• **Records for the exercise**:
*** Block opens ***
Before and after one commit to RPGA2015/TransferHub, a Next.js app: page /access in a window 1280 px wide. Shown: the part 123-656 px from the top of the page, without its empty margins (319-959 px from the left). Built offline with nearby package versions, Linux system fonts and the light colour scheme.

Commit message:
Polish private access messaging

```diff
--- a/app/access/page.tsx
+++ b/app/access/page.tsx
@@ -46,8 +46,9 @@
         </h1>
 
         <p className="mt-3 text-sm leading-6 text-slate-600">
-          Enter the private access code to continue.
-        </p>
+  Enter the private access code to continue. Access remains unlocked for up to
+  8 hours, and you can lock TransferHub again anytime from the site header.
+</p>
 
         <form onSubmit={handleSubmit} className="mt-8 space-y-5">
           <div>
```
*** Block closes ***
*** Block opens ***
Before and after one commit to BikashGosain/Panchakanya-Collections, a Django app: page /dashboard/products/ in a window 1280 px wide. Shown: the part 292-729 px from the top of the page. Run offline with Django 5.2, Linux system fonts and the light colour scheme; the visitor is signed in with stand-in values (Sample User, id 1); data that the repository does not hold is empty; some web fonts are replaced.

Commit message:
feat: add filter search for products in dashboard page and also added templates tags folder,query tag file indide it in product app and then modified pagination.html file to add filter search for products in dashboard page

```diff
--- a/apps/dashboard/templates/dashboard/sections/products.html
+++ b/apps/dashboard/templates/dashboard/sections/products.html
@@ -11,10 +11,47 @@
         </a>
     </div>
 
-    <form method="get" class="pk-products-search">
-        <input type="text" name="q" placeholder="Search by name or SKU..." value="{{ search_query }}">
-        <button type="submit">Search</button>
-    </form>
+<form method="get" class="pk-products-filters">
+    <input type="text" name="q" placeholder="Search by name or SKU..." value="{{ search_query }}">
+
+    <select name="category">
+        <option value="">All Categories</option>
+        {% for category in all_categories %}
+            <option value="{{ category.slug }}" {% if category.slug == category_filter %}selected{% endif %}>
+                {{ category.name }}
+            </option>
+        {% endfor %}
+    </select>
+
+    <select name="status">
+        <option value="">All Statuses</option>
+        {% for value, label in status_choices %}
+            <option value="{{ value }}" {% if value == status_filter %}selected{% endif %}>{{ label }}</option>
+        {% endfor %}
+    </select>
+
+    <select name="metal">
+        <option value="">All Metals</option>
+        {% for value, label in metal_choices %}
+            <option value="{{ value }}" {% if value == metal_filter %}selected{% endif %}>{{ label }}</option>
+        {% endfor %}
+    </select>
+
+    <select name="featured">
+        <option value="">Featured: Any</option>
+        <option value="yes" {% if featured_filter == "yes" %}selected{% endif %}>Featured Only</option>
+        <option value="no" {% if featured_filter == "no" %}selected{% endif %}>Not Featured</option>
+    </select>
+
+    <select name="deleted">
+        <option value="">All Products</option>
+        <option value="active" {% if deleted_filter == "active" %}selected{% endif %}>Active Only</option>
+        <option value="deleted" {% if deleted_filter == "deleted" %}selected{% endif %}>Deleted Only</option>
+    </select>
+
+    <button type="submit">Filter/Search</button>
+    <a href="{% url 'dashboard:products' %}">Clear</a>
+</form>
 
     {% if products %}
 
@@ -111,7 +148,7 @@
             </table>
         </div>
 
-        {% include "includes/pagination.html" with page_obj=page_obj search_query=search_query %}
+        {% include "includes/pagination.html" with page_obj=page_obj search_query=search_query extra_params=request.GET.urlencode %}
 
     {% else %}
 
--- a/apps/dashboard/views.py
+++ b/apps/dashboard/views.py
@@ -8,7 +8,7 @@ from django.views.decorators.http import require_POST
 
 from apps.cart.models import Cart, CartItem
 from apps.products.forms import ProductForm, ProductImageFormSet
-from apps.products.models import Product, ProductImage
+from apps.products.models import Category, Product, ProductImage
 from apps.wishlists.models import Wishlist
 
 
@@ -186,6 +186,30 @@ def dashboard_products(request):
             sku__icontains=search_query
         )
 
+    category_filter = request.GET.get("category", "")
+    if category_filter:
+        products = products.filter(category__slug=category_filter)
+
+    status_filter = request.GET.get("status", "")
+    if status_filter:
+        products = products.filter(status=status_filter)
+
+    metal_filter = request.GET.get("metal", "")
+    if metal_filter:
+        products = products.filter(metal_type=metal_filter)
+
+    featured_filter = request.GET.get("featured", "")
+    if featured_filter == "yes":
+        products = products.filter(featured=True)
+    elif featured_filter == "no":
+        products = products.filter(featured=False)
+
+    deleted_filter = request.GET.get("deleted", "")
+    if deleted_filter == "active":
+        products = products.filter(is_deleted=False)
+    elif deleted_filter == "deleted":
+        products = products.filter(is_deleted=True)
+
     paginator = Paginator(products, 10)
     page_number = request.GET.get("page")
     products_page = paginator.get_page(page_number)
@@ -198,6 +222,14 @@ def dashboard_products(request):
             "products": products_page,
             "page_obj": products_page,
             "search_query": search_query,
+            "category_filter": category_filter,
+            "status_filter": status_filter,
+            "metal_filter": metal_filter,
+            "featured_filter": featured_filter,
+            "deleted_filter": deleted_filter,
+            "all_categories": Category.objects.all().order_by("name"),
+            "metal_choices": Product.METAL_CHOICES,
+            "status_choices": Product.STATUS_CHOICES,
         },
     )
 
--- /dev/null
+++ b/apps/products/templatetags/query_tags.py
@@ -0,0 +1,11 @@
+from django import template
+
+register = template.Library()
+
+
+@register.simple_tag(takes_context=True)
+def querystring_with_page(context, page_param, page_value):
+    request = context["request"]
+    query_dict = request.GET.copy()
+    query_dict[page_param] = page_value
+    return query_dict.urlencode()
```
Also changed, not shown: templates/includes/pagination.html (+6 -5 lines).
*** Block closes ***
• **Work to complete**:
From the data above, gather every line that includes the word "Only".

• **Expected answer**:
+        <option value="yes" {% if featured_filter == "yes" %}selected{% endif %}>Featured Only</option>
+        <option value="active" {% if deleted_filter == "active" %}selected{% endif %}>Active Only</option>
+        <option value="deleted" {% if deleted_filter == "deleted" %}selected{% endif %}>Deleted Only</option>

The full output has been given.